IF the owner would donate the sign, and IF a location for the sign were located, and IF funds were found to pay for its removal and replacement, then it is possible to have the sign protected. As a piece of public art [which it most definitely is] it might then be eligible for Local Historic District protection. Otherwise, we will need to hope that the next owner of the store chooses to keep the sign, as Eavey’s, Scotts, Super Value, and Kroger did while running their grocery store operations in the building.
One other option to consider, should the above fail, is donating the sign to one of the national sign museums (there’s one in Cincinnati) or to a local entity like NATMUS in Auburn, which has collected other local retail signs of the 1950s (though I do not think they have the space).
The ARCH Preservation Committee will discuss the sign, and may propose further action at its meeting later this month. I’ll be happy to keep you up to date, and I would be happy to speak to a group of concerned citizens about the sign, if there is interest.
On a personal note: as a child of the south side, myself, the cornucopia has been a most important landmark my entire life. I was in the marching band at Bishop Luers (when they still had one)from 1978-1982, and every practice was timed to the big neon clock on the west side of the store, easily seen from Luer’s football field across the highway. The clock is gone now, too.
So, what do you think?
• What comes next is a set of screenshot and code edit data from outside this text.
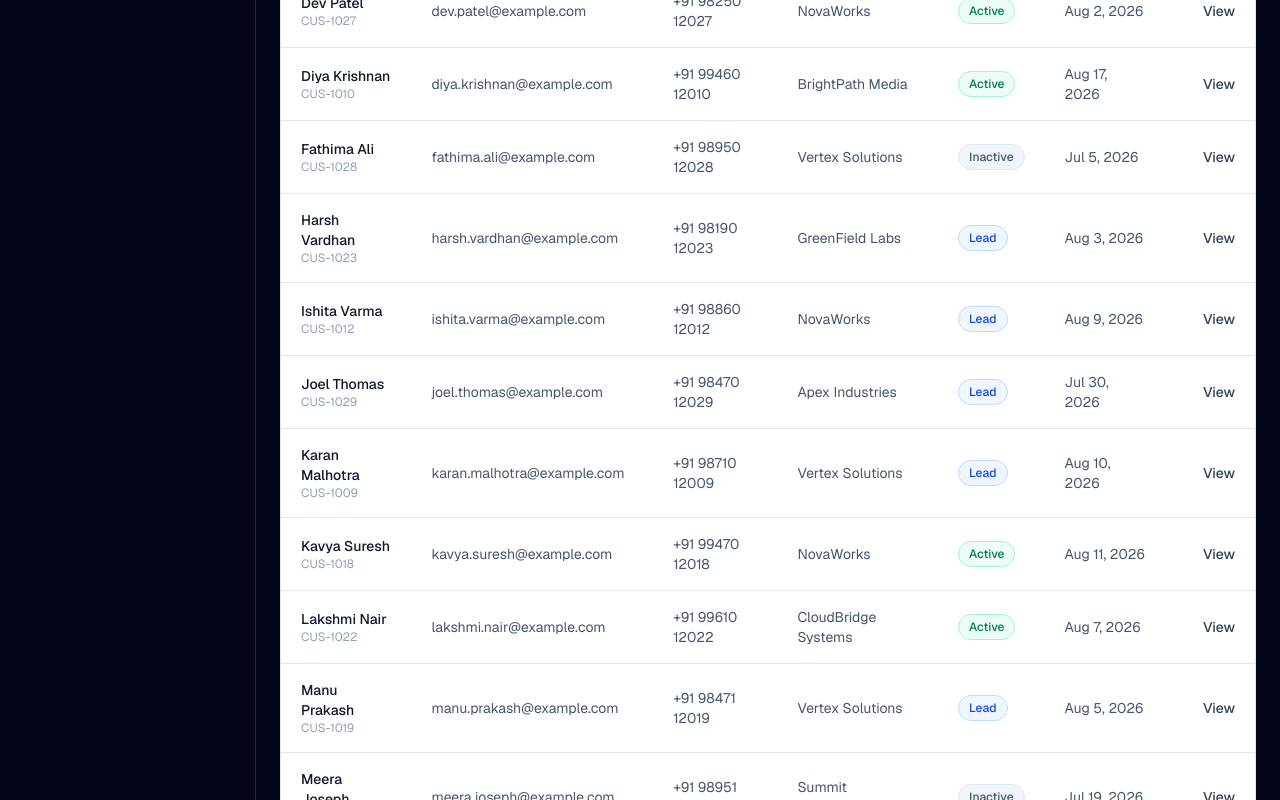
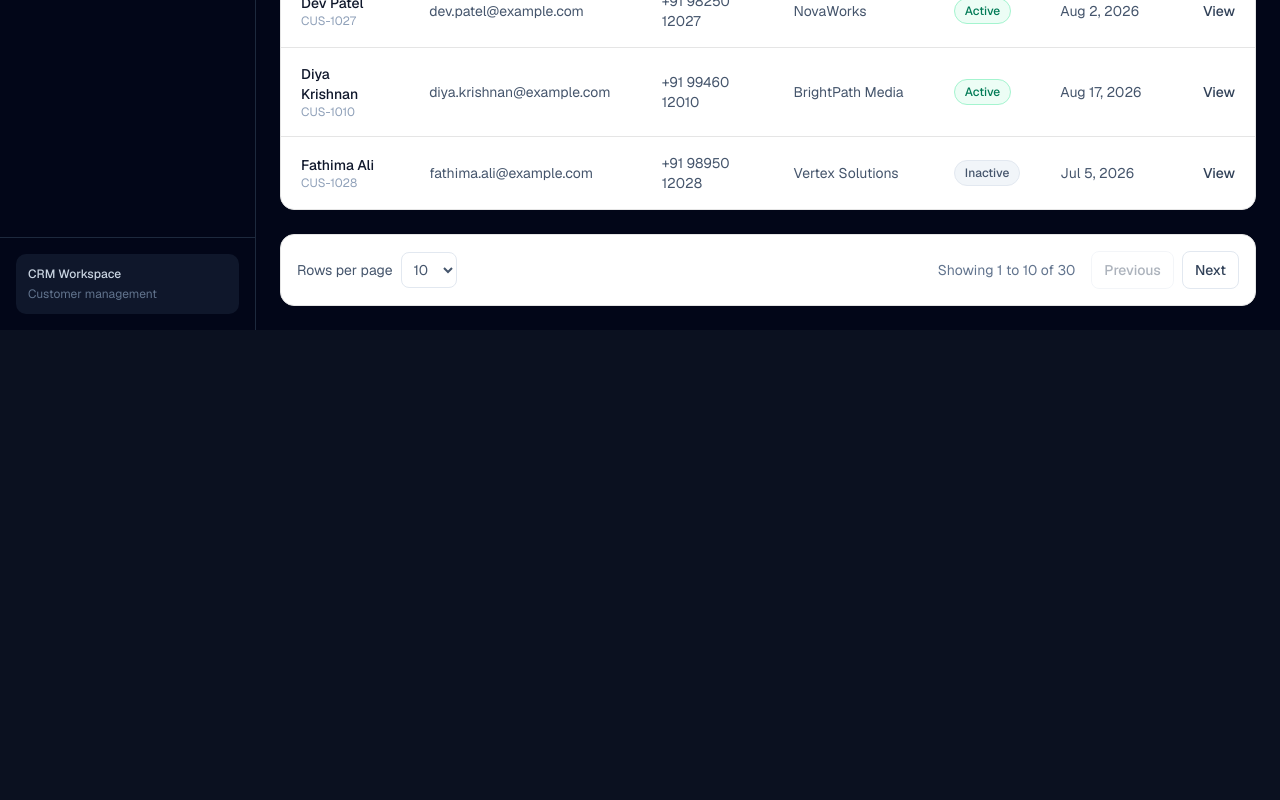
Before and after one commit to abhiram0a/advanced-crm-dashboard, a Next.js app: page /customers in a window 1280 px wide. Shown: the part 960-1760 px from the top of the page. After the commit the page ends 1290 px from the top, so only its background shows below. Built offline with nearby package versions, Linux system fonts and the light colour scheme.

Commit message:
feat: add customer pagination

```diff
--- a/src/app/customers/page.tsx
+++ b/src/app/customers/page.tsx
@@ -1,11 +1,17 @@
 "use client";
 
-import { useMemo, useState } from "react";
+import {
+  useMemo,
+  useState,
+} from "react";
 
 import CustomerTable from "@/components/customers/CustomerTable";
 import { useCustomers } from "@/hooks/useCustomers";
 
-type SortField = "name" | "email" | "lastContactDate";
+type SortField =
+  | "name"
+  | "email"
+  | "lastContactDate";
 
 type SortDirection = "asc" | "desc";
 
@@ -25,17 +31,20 @@ export default function CustomersPage() {
   const [sortDirection, setSortDirection] =
     useState<SortDirection>("asc");
 
+  const [pageSize, setPageSize] = useState(10);
+  const [currentPage, setCurrentPage] = useState(1);
+
   const handleSort = (field: SortField) => {
     if (sortField === field) {
       setSortDirection((current) =>
         current === "asc" ? "desc" : "asc",
       );
-
-      return;
+    } else {
+      setSortField(field);
+      setSortDirection("asc");
     }
 
-    setSortField(field);
-    setSortDirection("asc");
+    setCurrentPage(1);
   };
 
   const filteredAndSortedCustomers = useMemo(() => {
@@ -81,6 +90,42 @@ export default function CustomersPage() {
     sortField,
     sortDirection,
   ]);
+
+  const totalPages = Math.max(
+    1,
+    Math.ceil(
+      filteredAndSortedCustomers.length / pageSize,
+    ),
+  );
+
+  const paginatedCustomers = useMemo(() => {
+    const startIndex =
+      (currentPage - 1) * pageSize;
+
+    const endIndex = startIndex + pageSize;
+
+    return filteredAndSortedCustomers.slice(
+      startIndex,
+      endIndex,
+    );
+  }, [
+    filteredAndSortedCustomers,
+    currentPage,
+    pageSize,
+  ]);
+
+  const goToPage = (page: number) => {
+    setCurrentPage(
+      Math.min(Math.max(page, 1), totalPages),
+    );
+  };
+
+  const handlePageSizeChange = (
+    newPageSize: number,
+  ) => {
+    setPageSize(newPageSize);
+    setCurrentPage(1);
+  };
 
   return (
     <main className="space-y-6 p-6">
@@ -128,9 +173,10 @@ export default function CustomersPage() {
               id="customer-search"
               type="search"
               value={searchQuery}
-              onChange={(event) =>
-                setSearchQuery(event.target.value)
-              }
+              onChange={(event) => {
+                setSearchQuery(event.target.value);
+                setCurrentPage(1);
+              }}
               placeholder="Search by name, email, or company..."
               className="h-10 w-full rounded-md border border-slate-200 bg-white px-3 text-sm outline-none transition focus:border-slate-400 focus:ring-2 focus:ring-slate-100"
             />
@@ -145,11 +191,72 @@ export default function CustomersPage() {
           </div>
 
           <CustomerTable
-            customers={filteredAndSortedCustomers}
+            customers={paginatedCustomers}
             sortField={sortField}
             sortDirection={sortDirection}
             onSort={handleSort}
           />
+
+          {filteredAndSortedCustomers.length > 0 && (
+            <div className="flex flex-col gap-4 rounded-xl border bg-white p-4 sm:flex-row sm:items-center sm:justify-between">
+              <div className="flex items-center gap-2 text-sm text-slate-600">
+                <label htmlFor="page-size">
+                  Rows per page
+                </label>
+
+                <select
+                  id="page-size"
+                  value={pageSize}
+                  onChange={(event) =>
+                    handlePageSizeChange(
+                      Number(event.target.value),
+                    )
+                  }
+                  className="h-9 rounded-md border border-slate-200 bg-white px-2 text-sm outline-none focus:border-slate-400 focus:ring-2 focus:ring-slate-100"
+                >
+                  <option value={10}>10</option>
+                  <option value={25}>25</option>
+                  <option value={50}>50</option>
+                </select>
+              </div>
+
+              <div className="flex items-center justify-between gap-4">
+                <p className="text-sm text-slate-500">
+                  Showing{" "}
+                  {(currentPage - 1) * pageSize + 1} to{" "}
+                  {Math.min(
+                    currentPage * pageSize,
+                    filteredAndSortedCustomers.length,
+                  )}{" "}
+                  of {filteredAndSortedCustomers.length}
+                </p>
+
+                <div className="flex items-center gap-2">
+                  <button
+                    type="button"
+                    onClick={() =>
+                      goToPage(currentPage - 1)
+                    }
+                    disabled={currentPage === 1}
+                    className="rounded-md border border-slate-200 px-3 py-2 text-sm font-medium text-slate-700 transition hover:bg-slate-50 disabled:cursor-not-allowed disabled:opacity-40"
+                  >
+                    Previous
+                  </button>
+
+                  <button
+                    type="button"
+                    onClick={() =>
+                      goToPage(currentPage + 1)
+                    }
+                    disabled={currentPage === totalPages}
+                    className="rounded-md border border-slate-200 px-3 py-2 text-sm font-medium text-slate-700 transition hover:bg-slate-50 disabled:cursor-not-allowed disabled:opacity-40"
+                  >
+                    Next
+                  </button>
+                </div>
+              </div>
+            </div>
+          )}
         </>
       )}
     </main>
```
Â
Let’s hear the ideas might you have to save the sign, submit your ideas via the comment section below.